___ Raw data ___

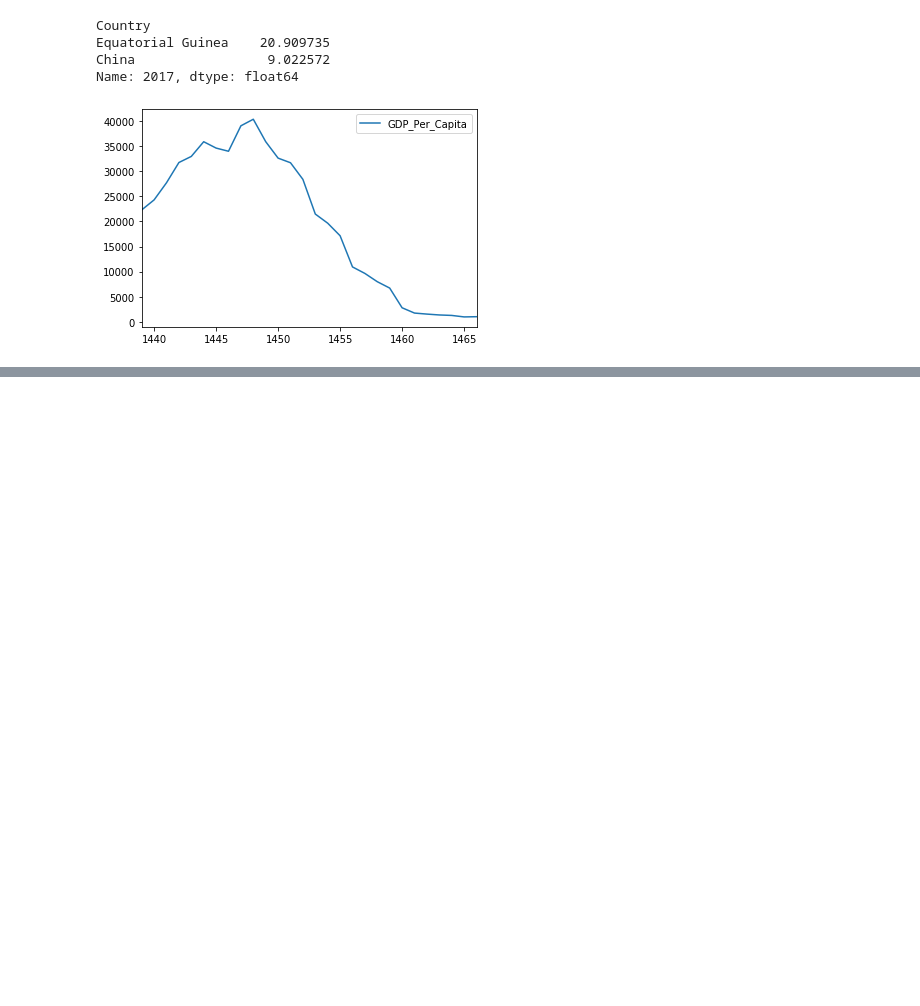
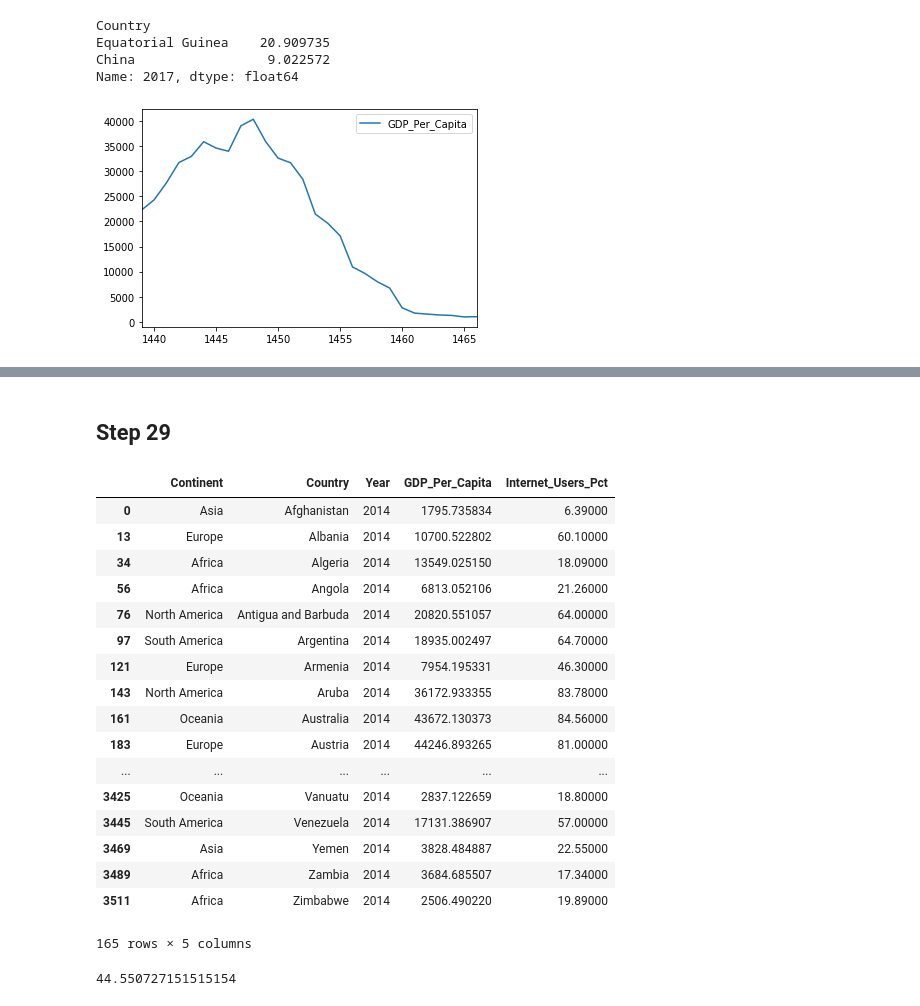
Before and after one commit to Barrett-Rogers/dq1-Barrett-Rogers, a Jupyter notebook: UN_Data_Exploration.ipynb, the cells around one changed output, grey strips where cells are left out. Drawn from its saved outputs; the diff is of its cells as text; code cells hidden in the pictures; blank space fills up the shorter version.

```diff
--- a/UN_Data_Exploration.ipynb
+++ b/UN_Data_Exploration.ipynb
@@ -591,0 +729,2 @@ gdp_df[gdp_df['Country']=='Equatorial Guinea'].plot();
+# %%
+internet_df.Year=internet_df.Year.astype('object')
@@ -591,0 +747,6 @@ gdp_df[gdp_df['Country']=='Equatorial Guinea'].plot();
+# %%
+internet_df.Year=internet_df.Year.astype('int64')
+gdp_df.Year=gdp_df.Year.astype('int64')
+# %%
+gdp_and_internet_use=pd.merge(gdp_df, internet_df, on=['Country', 'Year'], how='inner')
+gdp_and_internet_use.head()
@@ -591,0 +775,2 @@ gdp_df[gdp_df['Country']=='Equatorial Guinea'].plot();
+# %% [markdown]
+## Step 29
@@ -591,0 +782,27 @@ gdp_df[gdp_df['Country']=='Equatorial Guinea'].plot();
+# %%
+gdp_and_internet_use_2014=gdp_and_internet_use[gdp_and_internet_use['Year'] == 2014]
+# %%
+gdp_and_internet_use_2014
+# %% [output]
+|  | Continent | Country | Year | GDP_Per_Capita | Internet_Users_Pct |
+| 0 | Asia | Afghanistan | 2014 | 1795.735834 | 6.39000 |
+| 13 | Europe | Albania | 2014 | 10700.522802 | 60.10000 |
+| 34 | Africa | Algeria | 2014 | 13549.025150 | 18.09000 |
+| 56 | Africa | Angola | 2014 | 6813.052106 | 21.26000 |
+| 76 | North America | Antigua and Barbuda | 2014 | 20820.551057 | 64.00000 |
+| 97 | South America | Argentina | 2014 | 18935.002497 | 64.70000 |
+| 121 | Europe | Armenia | 2014 | 7954.195331 | 46.30000 |
+| 143 | North America | Aruba | 2014 | 36172.933355 | 83.78000 |
+| 161 | Oceania | Australia | 2014 | 43672.130373 | 84.56000 |
+| 183 | Europe | Austria | 2014 | 44246.893265 | 81.00000 |
+| ... | ... | ... | ... | ... | ... |
+| 3425 | Oceania | Vanuatu | 2014 | 2837.122659 | 18.80000 |
+| 3445 | South America | Venezuela | 2014 | 17131.386907 | 57.00000 |
+| 3469 | Asia | Yemen | 2014 | 3828.484887 | 22.55000 |
+| 3489 | Africa | Zambia | 2014 | 3684.685507 | 17.34000 |
+| 3511 | Africa | Zimbabwe | 2014 | 2506.490220 | 19.89000 |
+165 rows × 5 columns
+# %%
+gdp_and_internet_use_2014.Internet_Users_Pct.mean()
+# %% [output]
+44.550727151515154
```
Also changed, not shown: parts of 42 cells of this notebook.
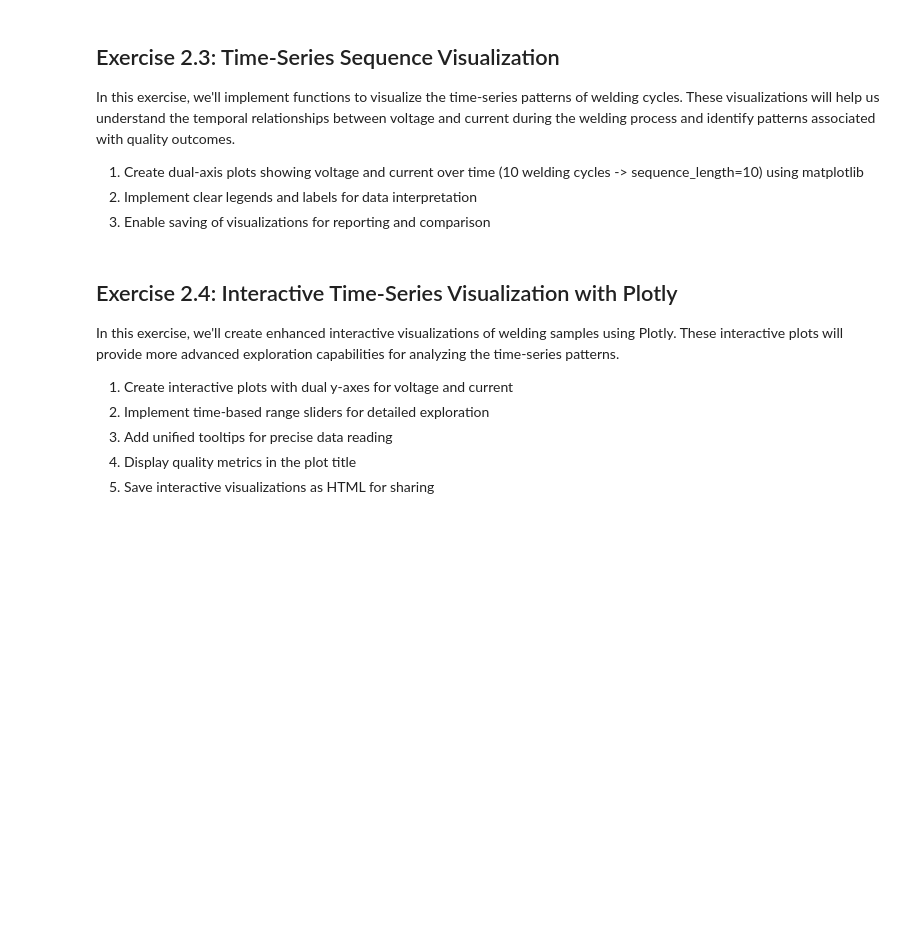
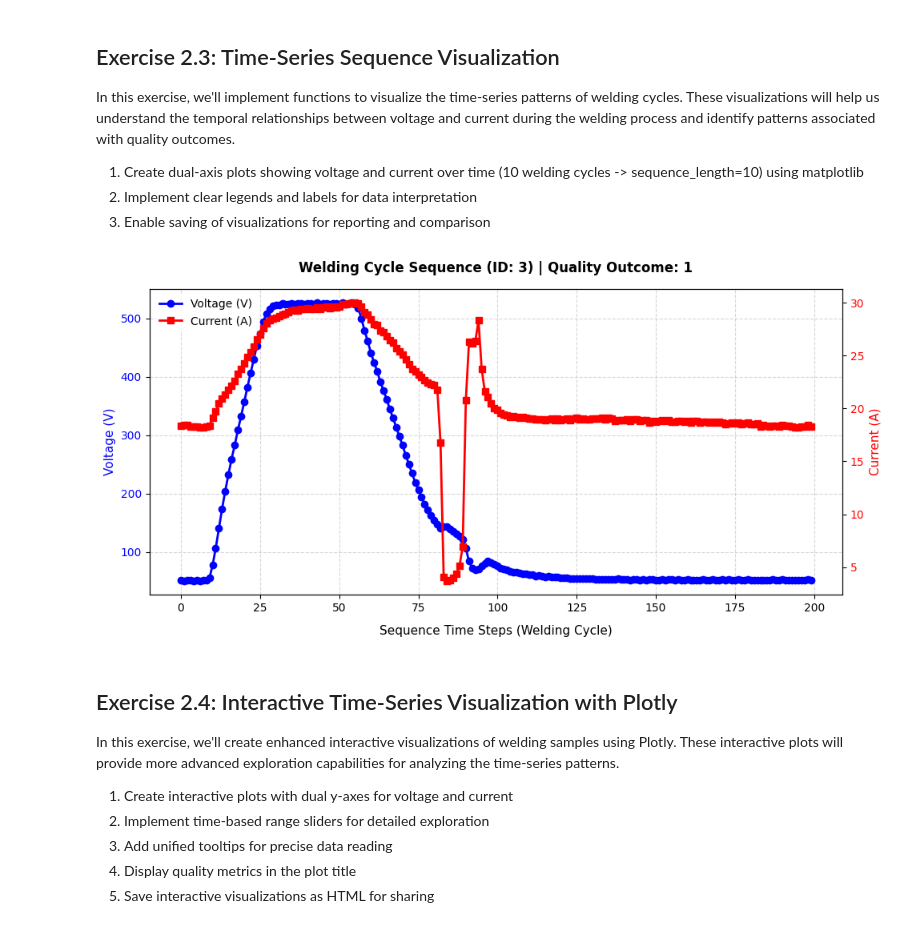
Before and after one commit to mustafahuseynov/applied-machine-learning-project-v2, a Jupyter notebook: ex_02_plot_time_series.ipynb, the cells around one changed output. Saved outputs shown, nothing was run; the diff lists cells and outputs as text; code cells hidden in the pictures; blank space fills up the shorter version.

```diff
--- a/ex_02_plot_time_series.ipynb
+++ b/ex_02_plot_time_series.ipynb
@@ -129,8 +129,44 @@ In this exercise, we'll implement functions to visualize the time-series pattern
 3. Enable saving of visualizations for reporting and comparison
 # %%
 
-data, labels, exp_ids = get_welding_data(data_path, n_samples=100, return_sequences=True, sequence_length=10)
+data, labels, exp_ids = get_welding_data(data_path, n_samples=100, return_sequences=False, sequence_length=10)
 save_path = plot_path / "welding_sample.png"
+# %%
+def plot_welding_sequence(welding_sequence, quality_label, experiment_id):
+  time_steps = np.arange(len(welding_sequence))
+  voltage_data = welding_sequence[:, 0]
+  current_data = welding_sequence[:, 1]
+
+  fig, ax1 = plt.subplots(figsize=(10, 5), dpi=100)
+
+  color_volt = 'blue'
+  line1 = ax1.plot(time_steps, voltage_data, color=color_volt, linewidth=2, marker='o', label='Voltage (V)')
+  ax1.set_xlabel('Sequence Time Steps (Welding Cycle)', fontsize=11, labelpad=10)
+  ax1.set_ylabel('Voltage (V)', color=color_volt, fontsize=11)
+  ax1.tick_params(axis='y', labelcolor=color_volt)
+  ax1.grid(True, linestyle='--', alpha=0.5)
+
+  ax2 = ax1.twinx()
+
+  color_curr = 'red'
+  line2 = ax2.plot(time_steps, current_data, color=color_curr, linewidth=2, marker='s', label='Current (A)')
+  ax2.set_ylabel('Current (A)', color=color_curr, fontsize=11)
+  ax2.tick_params(axis='y', labelcolor=color_curr)
+
+  lines = line1 + line2
+  labels_legend = [l.get_label() for l in lines]
+  ax1.legend(lines, labels_legend, loc='upper left', frameon=True, facecolor='white', edgecolor='none')
+
+  plt.title(f"Welding Cycle Sequence (ID: {experiment_id}) | Quality Outcome: {quality_label}",
+            fontsize=12, pad=15, fontweight='bold')
+
+  plt.tight_layout()
+
+  plt.savefig(save_path, dpi=300, bbox_inches='tight')
+
+plot_welding_sequence(data[0], labels[0], exp_ids[0])
+# %% [output]
+[figure, added]
 # %% [markdown]
 ## Exercise 2.4: Interactive Time-Series Visualization with Plotly
 
```
Also changed, not shown: parts of 1 cell of this notebook, 1 other file.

___

| Your task |
The records above need to be copied exactly, though not their pictures.

| The answer |
Before and after one commit to Barrett-Rogers/dq1-Barrett-Rogers, a Jupyter notebook: UN_Data_Exploration.ipynb, the cells around one changed output, grey strips where cells are left out. Drawn from its saved outputs; the diff is of its cells as text; code cells hidden in the pictures; blank space fills up the shorter version.

```diff
--- a/UN_Data_Exploration.ipynb
+++ b/UN_Data_Exploration.ipynb
@@ -591,0 +729,2 @@ gdp_df[gdp_df['Country']=='Equatorial Guinea'].plot();
+# %%
+internet_df.Year=internet_df.Year.astype('object')
@@ -591,0 +747,6 @@ gdp_df[gdp_df['Country']=='Equatorial Guinea'].plot();
+# %%
+internet_df.Year=internet_df.Year.astype('int64')
+gdp_df.Year=gdp_df.Year.astype('int64')
+# %%
+gdp_and_internet_use=pd.merge(gdp_df, internet_df, on=['Country', 'Year'], how='inner')
+gdp_and_internet_use.head()
@@ -591,0 +775,2 @@ gdp_df[gdp_df['Country']=='Equatorial Guinea'].plot();
+# %% [markdown]
+## Step 29
@@ -591,0 +782,27 @@ gdp_df[gdp_df['Country']=='Equatorial Guinea'].plot();
+# %%
+gdp_and_internet_use_2014=gdp_and_internet_use[gdp_and_internet_use['Year'] == 2014]
+# %%
+gdp_and_internet_use_2014
+# %% [output]
+|  | Continent | Country | Year | GDP_Per_Capita | Internet_Users_Pct |
+| 0 | Asia | Afghanistan | 2014 | 1795.735834 | 6.39000 |
+| 13 | Europe | Albania | 2014 | 10700.522802 | 60.10000 |
+| 34 | Africa | Algeria | 2014 | 13549.025150 | 18.09000 |
+| 56 | Africa | Angola | 2014 | 6813.052106 | 21.26000 |
+| 76 | North America | Antigua and Barbuda | 2014 | 20820.551057 | 64.00000 |
+| 97 | South America | Argentina | 2014 | 18935.002497 | 64.70000 |
+| 121 | Europe | Armenia | 2014 | 7954.195331 | 46.30000 |
+| 143 | North America | Aruba | 2014 | 36172.933355 | 83.78000 |
+| 161 | Oceania | Australia | 2014 | 43672.130373 | 84.56000 |
+| 183 | Europe | Austria | 2014 | 44246.893265 | 81.00000 |
+| ... | ... | ... | ... | ... | ... |
+| 3425 | Oceania | Vanuatu | 2014 | 2837.122659 | 18.80000 |
+| 3445 | South America | Venezuela | 2014 | 17131.386907 | 57.00000 |
+| 3469 | Asia | Yemen | 2014 | 3828.484887 | 22.55000 |
+| 3489 | Africa | Zambia | 2014 | 3684.685507 | 17.34000 |
+| 3511 | Africa | Zimbabwe | 2014 | 2506.490220 | 19.89000 |
+165 rows × 5 columns
+# %%
+gdp_and_internet_use_2014.Internet_Users_Pct.mean()
+# %% [output]
+44.550727151515154
```
Also changed, not shown: parts of 42 cells of this notebook.
Before and after one commit to mustafahuseynov/applied-machine-learning-project-v2, a Jupyter notebook: ex_02_plot_time_series.ipynb, the cells around one changed output. Saved outputs shown, nothing was run; the diff lists cells and outputs as text; code cells hidden in the pictures; blank space fills up the shorter version.

```diff
--- a/ex_02_plot_time_series.ipynb
+++ b/ex_02_plot_time_series.ipynb
@@ -129,8 +129,44 @@ In this exercise, we'll implement functions to visualize the time-series pattern
 3. Enable saving of visualizations for reporting and comparison
 # %%
 
-data, labels, exp_ids = get_welding_data(data_path, n_samples=100, return_sequences=True, sequence_length=10)
+data, labels, exp_ids = get_welding_data(data_path, n_samples=100, return_sequences=False, sequence_length=10)
 save_path = plot_path / "welding_sample.png"
+# %%
+def plot_welding_sequence(welding_sequence, quality_label, experiment_id):
+  time_steps = np.arange(len(welding_sequence))
+  voltage_data = welding_sequence[:, 0]
+  current_data = welding_sequence[:, 1]
+
+  fig, ax1 = plt.subplots(figsize=(10, 5), dpi=100)
+
+  color_volt = 'blue'
+  line1 = ax1.plot(time_steps, voltage_data, color=color_volt, linewidth=2, marker='o', label='Voltage (V)')
+  ax1.set_xlabel('Sequence Time Steps (Welding Cycle)', fontsize=11, labelpad=10)
+  ax1.set_ylabel('Voltage (V)', color=color_volt, fontsize=11)
+  ax1.tick_params(axis='y', labelcolor=color_volt)
+  ax1.grid(True, linestyle='--', alpha=0.5)
+
+  ax2 = ax1.twinx()
+
+  color_curr = 'red'
+  line2 = ax2.plot(time_steps, current_data, color=color_curr, linewidth=2, marker='s', label='Current (A)')
+  ax2.set_ylabel('Current (A)', color=color_curr, fontsize=11)
+  ax2.tick_params(axis='y', labelcolor=color_curr)
+
+  lines = line1 + line2
+  labels_legend = [l.get_label() for l in lines]
+  ax1.legend(lines, labels_legend, loc='upper left', frameon=True, facecolor='white', edgecolor='none')
+
+  plt.title(f"Welding Cycle Sequence (ID: {experiment_id}) | Quality Outcome: {quality_label}",
+            fontsize=12, pad=15, fontweight='bold')
+
+  plt.tight_layout()
+
+  plt.savefig(save_path, dpi=300, bbox_inches='tight')
+
+plot_welding_sequence(data[0], labels[0], exp_ids[0])
+# %% [output]
+[figure, added]
 # %% [markdown]
 ## Exercise 2.4: Interactive Time-Series Visualization with Plotly
 
```
Also changed, not shown: parts of 1 cell of this notebook, 1 other file.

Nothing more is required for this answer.